It is possible to read the history of this country as one long struggle to extend the liberties established in our Constitution to everyone in America.
The US turns to healing our bodies and souls with the inauguration of President Joe Biden and Vice-President Kamala Harris tomorrow. I will be but early to watch. Let's commit to more than watching though. Let's become involved, especially in local matters and primaries, so horrors like these last few years don't happen again.
Both the 2016 and 2020 elections showed that the majority of Americans did not support the policies of the group that came to power in 2016. By neglecting to participate early, by waiting to see who and what "the parties" promoted, we lost the opportunity to shape those policies. A small group of dedicated, single-issue radicals swung our national agenda shamefully and cost us hundreds of thousands of lives.
Adults know we have to do things we don't want. Sometimes it's working every day, putting on a smile when we would rather go back to bed. Creating equitable political structures is another duty of adulthood - if for no other reason than to keep sadistic, misogynistic, and racist opinions out of the laws of our land.
I cut out all the leaves starting with the smallest fabric remnants to maximize diversity. They were then sorted into four piles like dealing cards so each border has basically the same ratio of each fabric. Here is my set for the second side. Oh, my fingers hurt from all this sewing. Even with a thimble.
|Basted leaves for a quilt border|
Of course, the first two sides are shorter than the last two so I started sewing them first. Then the leftover leaves were set aside for the longer sides. It's not a perfect system but maintains some semblance of diversity.
Again the leaves are blanket-stitched so their stems nestle under the vine. I shortened both the stitch length and the zigzag. My Bernina also has a mirror image function that lets me align the "teeth" of the blanket stitch to either side. That makes sewing easier, too.
|Blanket stitch by machine|
Once the leaves are sewn, I re-pin the vines and sew them down. Then it's time to add the flower bases. This template has had the most changes. At first I planned a double-lobed leaf on each side, kind of like a dumbbell. It was too difficult to machine quilt and I ended by including the base with the leaves. Actually it now just looks like a larger base. Whatever. It works.
|Basted flower bases for an applique quilt border|
In the plastic bag the bright pink flowers are cut and ready to be basted next. It's taking about three days to get all the parts basted and another day to pin just the leaves. Then sewing, repinning, more basting. Not a lot to show at the end of the week but I'm sticking with it. It's time to get this top done. I only hope it looks as good as my sketches.
One of the unexpected joys of the pandemic is the upwelling of internet meetings that allow international speakers and audience to interact. And one of the benefits of multiple program chairs is the diversity of vision they provide. Sue Bianchi, one of our program chairs, arranged a unique speaker for our December guild meeting - Harriet Riddell of the UK spoke on Street Stitching Around the World.

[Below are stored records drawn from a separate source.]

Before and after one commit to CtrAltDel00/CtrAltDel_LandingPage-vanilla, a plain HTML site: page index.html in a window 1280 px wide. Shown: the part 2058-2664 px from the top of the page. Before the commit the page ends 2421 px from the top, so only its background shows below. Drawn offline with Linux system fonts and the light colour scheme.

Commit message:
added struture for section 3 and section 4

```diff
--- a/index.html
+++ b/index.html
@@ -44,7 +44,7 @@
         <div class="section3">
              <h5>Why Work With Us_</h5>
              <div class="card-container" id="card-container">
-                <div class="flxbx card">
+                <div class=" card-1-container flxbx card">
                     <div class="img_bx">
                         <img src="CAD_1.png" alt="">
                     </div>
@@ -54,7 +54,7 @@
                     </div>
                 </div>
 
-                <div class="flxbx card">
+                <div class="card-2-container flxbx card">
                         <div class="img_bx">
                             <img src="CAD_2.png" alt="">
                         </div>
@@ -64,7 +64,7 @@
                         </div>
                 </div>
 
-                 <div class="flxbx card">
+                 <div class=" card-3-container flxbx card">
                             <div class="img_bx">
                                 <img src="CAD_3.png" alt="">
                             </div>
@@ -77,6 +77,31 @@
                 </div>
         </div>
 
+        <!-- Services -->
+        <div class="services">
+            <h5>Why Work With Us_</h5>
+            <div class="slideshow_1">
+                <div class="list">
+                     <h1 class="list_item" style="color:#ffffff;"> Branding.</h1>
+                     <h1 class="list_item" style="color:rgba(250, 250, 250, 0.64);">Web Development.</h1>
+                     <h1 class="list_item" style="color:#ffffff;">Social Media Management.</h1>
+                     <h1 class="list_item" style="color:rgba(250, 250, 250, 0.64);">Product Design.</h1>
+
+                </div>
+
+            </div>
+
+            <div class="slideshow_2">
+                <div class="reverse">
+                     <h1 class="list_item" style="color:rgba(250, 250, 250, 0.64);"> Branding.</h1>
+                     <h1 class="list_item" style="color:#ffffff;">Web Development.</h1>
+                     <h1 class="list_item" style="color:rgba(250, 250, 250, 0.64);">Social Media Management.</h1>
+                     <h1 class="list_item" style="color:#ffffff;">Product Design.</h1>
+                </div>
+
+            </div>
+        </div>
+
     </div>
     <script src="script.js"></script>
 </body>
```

Artists must be brave to put their work out for public response but Harriet takes it to another level. She takes her electric sewing machine around the world to stitch the scenes in front of her. The audience in the street power her machine by pedaling a bike. Sounds crazy, yes? What a opportunity to interact with people, build connections, and build a portfolio of ever-increasingly skilled work.
Last week I joined the first lecture of The Black Index: Artists in Conversation sponsored by the Getty Institute. The online exhibition curated by Bridget Cooks and this month's lecture included two conversations. Professor Leigh Raiford interviewed Lava Thomas about her pencil sketches of the Montgomery bus boycott mug shots. The history Lava researched for this series reminded me of Patricia Montgomery's swing coats.
After a short break, curator LeRonn Brooks and Whitfield Lovell discussed his drawings of card players. Photos of family and friends playing cards highlighted how the cards are the intersection between the viewer and the subject. Whitfield took time to choose the correct card for each person. In a way, this reminded me of Susan Shie's Tarot Cards althought she did it the other way around, chosing a card and then created images for it. Susan embellishes her work with extensive writing across the surface.
Interestingly both textile artists wrote on their work while the others did not. Another feature that struck me was the use of well-known people as models versus "the man in the street." It recalled artists who were paid for commemorating prominent people versus Impressionists who sold work using unknown models or family. The various reasons give us food for thought.
Replays of this lecture are available at the Getty and more are planned monthly.
Enjoy the day, Ann